Bock is a strong lager which has origins in the Hanseatic town Einbeck, Germany. The name is a corruption of the medieval German brewing town of Einbeck, but also means “Bock” (male deer or goat) in German. The original Bocks were dark beers, brewed from high-colored malts. Modern Bocks can be dark, amber or pale in color. Bock was traditionally brewed for special occasions, often religious festivals such as Christmas, Easter or Lent.

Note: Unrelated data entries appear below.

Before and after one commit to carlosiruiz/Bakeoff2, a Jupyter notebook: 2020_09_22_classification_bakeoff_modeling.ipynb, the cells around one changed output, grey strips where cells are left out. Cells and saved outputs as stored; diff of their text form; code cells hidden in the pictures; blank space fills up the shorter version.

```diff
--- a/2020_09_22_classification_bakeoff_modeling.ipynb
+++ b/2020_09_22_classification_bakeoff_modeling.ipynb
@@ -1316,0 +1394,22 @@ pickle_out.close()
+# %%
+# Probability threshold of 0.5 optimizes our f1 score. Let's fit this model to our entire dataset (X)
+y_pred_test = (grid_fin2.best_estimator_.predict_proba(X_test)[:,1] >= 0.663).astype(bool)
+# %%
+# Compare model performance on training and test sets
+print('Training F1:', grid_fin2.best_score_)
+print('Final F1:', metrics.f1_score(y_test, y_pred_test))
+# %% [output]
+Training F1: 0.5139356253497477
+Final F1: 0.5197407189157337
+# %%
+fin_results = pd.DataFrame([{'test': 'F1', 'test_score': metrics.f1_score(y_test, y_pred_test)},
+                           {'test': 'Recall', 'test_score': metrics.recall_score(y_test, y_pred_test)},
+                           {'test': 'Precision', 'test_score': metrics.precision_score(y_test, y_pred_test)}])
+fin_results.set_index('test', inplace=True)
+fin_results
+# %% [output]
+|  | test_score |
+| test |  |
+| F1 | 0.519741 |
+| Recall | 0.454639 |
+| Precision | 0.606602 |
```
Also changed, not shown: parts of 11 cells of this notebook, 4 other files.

Bocks have a long history of being brewed and consumed by Roman Catholic monks in Germany. During the Spring religious season of Lent, monks were required to fast. High-gravity Bock beers are higher in food energy and nutrients than lighter lagers, thus providing sustenance during this period. Similar high-gravity Lenten beers of various styles were brewed by Monks in other lands as well (see Trappist beer). It was rumored that Martin Luther drank this beer during the Diet of Worms.
What should I call it? There are a lot of ideas from the Wikipedia article.
“I’ll be Bock.”, with a nod to the Terminator, is an option.
So are names playing off of Johann Sebastian Bach.
I’m sure there are even more. What would you name it?
There was a great joke on Wait Wait Don’t Tell Me! this morning. Well many, but only one about Inbev’s purchase of Budweiser.
Evidently, the deal was sealed when Inbev, the company behind Bass Ale and Beck’s, promised to not mess with the Budweiser formula. Apparently there was concern that Inbev might change Budweiser to make it actually taste like beer. 🙂
Congratulations to Dan and Wendy Dow who suggested the winning name for my latest brew, a nut brown ale.
I’m making up labels for this brew!
I’d give you a couple as a prize, but you’ll have to come to Maine. I think mailing bottles of beer must break some sort of federal law.
Thanks to everyone. This was a fun contest. And I feel I know some of you even better than I did before…especially the names suggested via email and Facebook! 🙂